Scientists are investigating the role of inflammation in the pathogenesis of many conditions, including PCOS, diabetes, and heart disease. The question of whether or not inflammation is the underlying cause of PCOS remains unanswered. Also unclear is which aspect of PCOS specifically contributes to the increased risk of heart disease and type 2 diabetes: inflammation, insulin resistance, or other metabolic and hormonal disturbances? The research to date shows that insulin resistance, inflammation and the hormonal changes of PCOS are certainly related – but which came first remains a mystery.

PCOS has long been associated with insulin resistance, with many in the medical community believing that insulin resistance is the underlying cause of PCOS. Some evidence points to inflammation as causing insulin resistance. Researchers at University of California San Diego assert that inflammation induced by immune cells called macrophages leads to insulin resistance and type 2 diabetes. Their research on mice indicates that in the absence of inflammation, obesity alone does not cause insulin resistance. This means that, according to this study, some inflammatory mediators are necessary for the development of insulin resistance.

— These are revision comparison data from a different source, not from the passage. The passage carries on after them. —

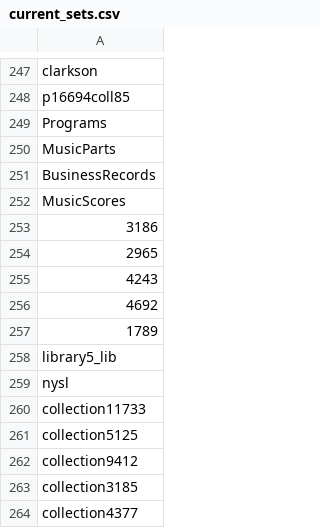
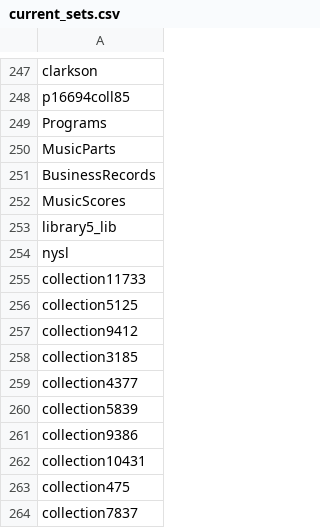
Before and after one commit to ESDNhub/ESDNDocs, a CSV file: sets-for-DPLA-harvesting/current_sets.csv, drawn as a sheet; only a part is shown, gaps mark what is left out; the shorter side is filled out with more unchanged rows; the diff names each change by its address in the sheet, - before the commit and + after, or states it on an @@ line.

Commit message:
Removed NYS Archives sets
1789, 2965, 3186, 4243, 4692

```diff
--- a/sets-for-DPLA-harvesting/current_sets.csv
+++ b/sets-for-DPLA-harvesting/current_sets.csv
-row 253: 3186
-row 254: 2965
-row 255: 4243
-row 256: 4692
-row 257: 1789
```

If this is true, one may extrapolate the data to indicate that women with PCOS do not develop insulin resistance unless inflammation is also involved. For this truly to be meaningful, we would have to prove that all women with PCOS exhibit signs of inflammation. This is easier said than done!

Research published in 2005 examining insulin resistance and inflammatory markers in obese and non-obese women with PCOS showed that all women with PCOS had elevated levels of inflammatory markers.

On the other hand, a study published in the European Journal of Endocrinology in 2004 concluded that PCOS was not necessarily correlated with inflammation after comparing levels of inflammatory markers CRP and IL-6 in women with PCOS to a control group. The authors write, “BMI was…the parameter most strongly related to IL-6 and CRP in PCOS… In PCOS, the type 2 diabetes risk may…be confined to those with obesity and/or metabolic alterations rather than affecting all women suffering from the syndrome.” In other words, lean women with PCOS may not be as likely to exhibit elevated inflammatory markers as their overweight counterparts with PCOS.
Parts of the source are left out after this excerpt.